Camus Cognac, a producer of premium French Cognac, recently introduced two gift packages for the 2005 holiday season. The Camus Grand VSOP gift package combines a 750-ml. bottle of Camus’ best-selling cognac with two crystal balloon glasses in an elegantly designed presentation box. The gift package carries a suggested retail price of $34.99.
With a suggested retail price of $90, the Camus XO Supérieur gift package features a 750-ml. crystalline perfume bottle of Camus’ award-winning cognac and two tasting glasses. Both gift packages, which began shipping Sept. 1 in cases of six, are available to U.S. distributors and on- and off-premise establishments through CIL US Inc., a wholly owned subsidiary of Camus Cognac.
Cool2Go keeps beer colder, longer
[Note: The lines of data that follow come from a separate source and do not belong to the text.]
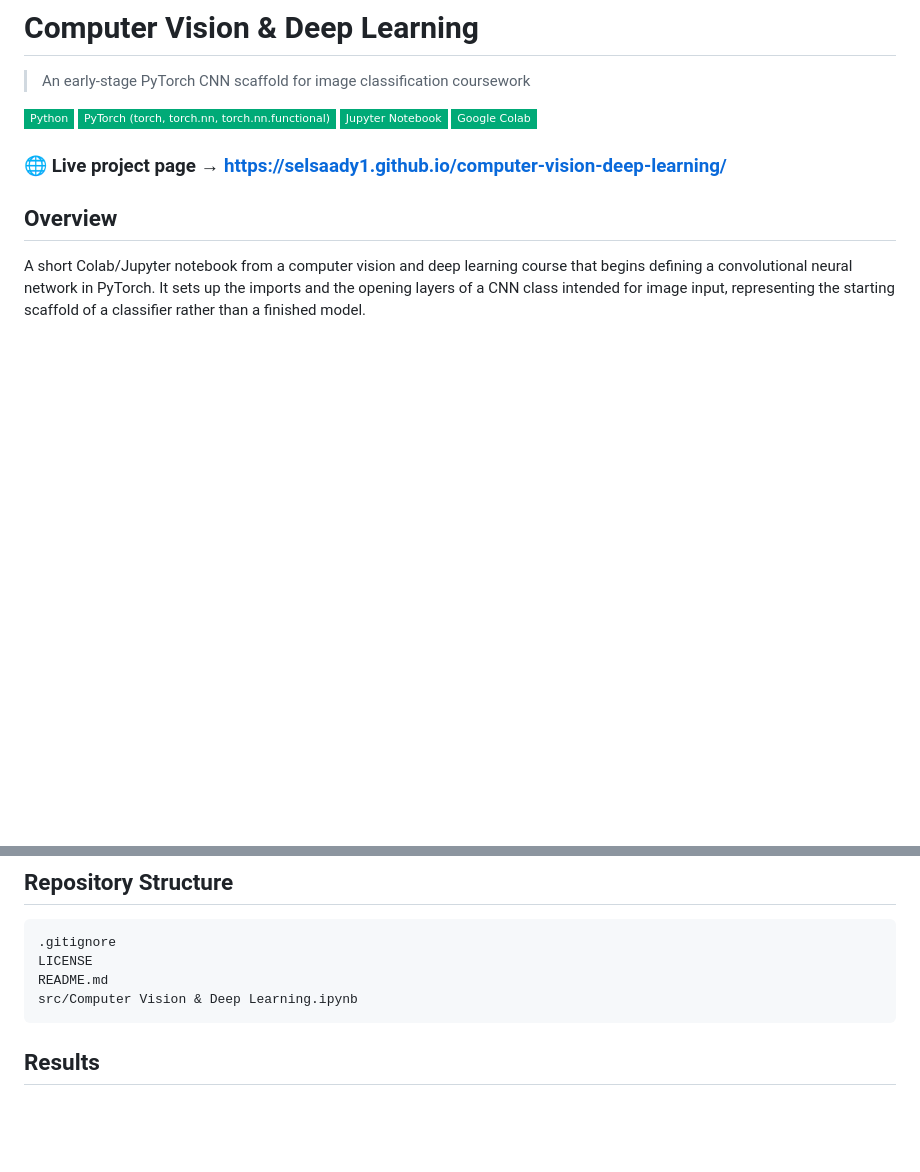
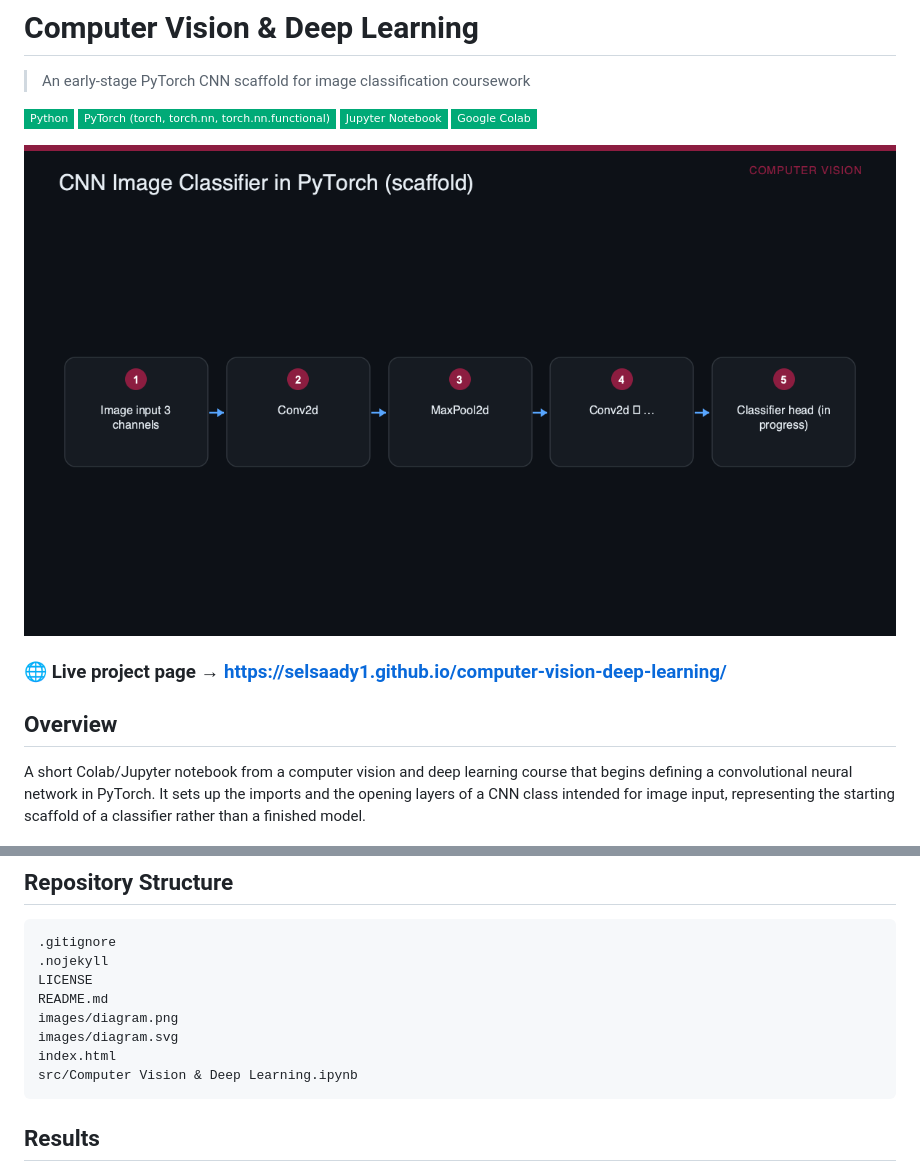
Before and after one commit to selsaady1/computer-vision-deep-learning, a Markdown page: README.md, 2 parts joined by grey strips. GitHub-like rendering; pictures changed too: images/diagram.png (added); badges without logos; blank space fills up the shorter version.

Commit message:
Image-forward README + project site (graphics)

````diff
--- a/README.md
+++ b/README.md
@@ -3,6 +3,8 @@
 > An early-stage PyTorch CNN scaffold for image classification coursework
 
 ![Python](https://img.shields.io/badge/Python-0a7?style=flat-square) ![PyTorch (torch, torch.nn, torch.nn.functional)](https://img.shields.io/badge/PyTorch_%28torch%2C_torch.nn%2C_torch.nn.functional%29-0a7?style=flat-square) ![Jupyter Notebook](https://img.shields.io/badge/Jupyter_Notebook-0a7?style=flat-square) ![Google Colab](https://img.shields.io/badge/Google_Colab-0a7?style=flat-square)
+
+![Computer Vision &amp; Deep Learning](images/diagram.png)
 
 ### 🌐 Live project page → **https://selsaady1.github.io/computer-vision-deep-learning/**
 
@@ -26,8 +28,12 @@ The notebook uses PyTorch's object-oriented module API, subclassing nn.Module an
 ## Repository Structure
 ```
 .gitignore
+.nojekyll
 LICENSE
 README.md
+images/diagram.png
+images/diagram.svg
+index.html
 src/Computer Vision & Deep Learning.ipynb
 ```
 
````
Also changed, not shown: 3 other files.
Keeping beer cold on a hot summer day used to be a tough proposition, but the new “Cool2Go” wrap from DuPont, consisting of a thin insulating layer, protects beer from heat transferred by warm hands, condensation and outside temperature. The wrap is featured exclusively on The Labatt Blue Cold One, which is presently available in only Ontario and Quebec, Canada.
The “Cool2Go” wrap is made by placing a high-tech, polymer insulation between two layers of DuPont Teijin Films Melinex polyester film. A patented process produces a thin thermal barrier that locks in coldness, and the blue hues on the shrinkwrap were created with DuPont Cyrel NOW plates.
Trigger Cap for beverage blends
Century Foods International, a division of Hormel Foods Corp., has made available Trigger Cap technology for beverage containers. The Trigger Cap is a sealed reservoir that can hold up to 8-ml. of shelf-stable liquid or powder ranging from flavors, electrolytes, agglomerated supplements or live cultures. The cap features a dished top that consumers depress to quickly and easily release the contents into the drink prior to consumption. The cap’s underside contains small levers that rupture the perforated membrane and hold it open for discharge. Trigger Cap technology is designed with minimal components so as not to impede bottling line efficiency.
Are you ready for some football?
Budweiser and Bud Light, the “official beer sponsors” of 28 National Football League teams, will introduce team-specific packaging in markets nationwide, allowing football fans to celebrate the 2005 season while showing support for their favorite team.
All 12 Anheuser-Busch domestic breweries will be involved in the team-specific packaging campaign, which will produce more than 78 packaging combinations on 12 million cases of Budweiser and Bud Light aluminum cans. Team-specific packaging was launched on Aug. 22 in time for the Labor Day selling period.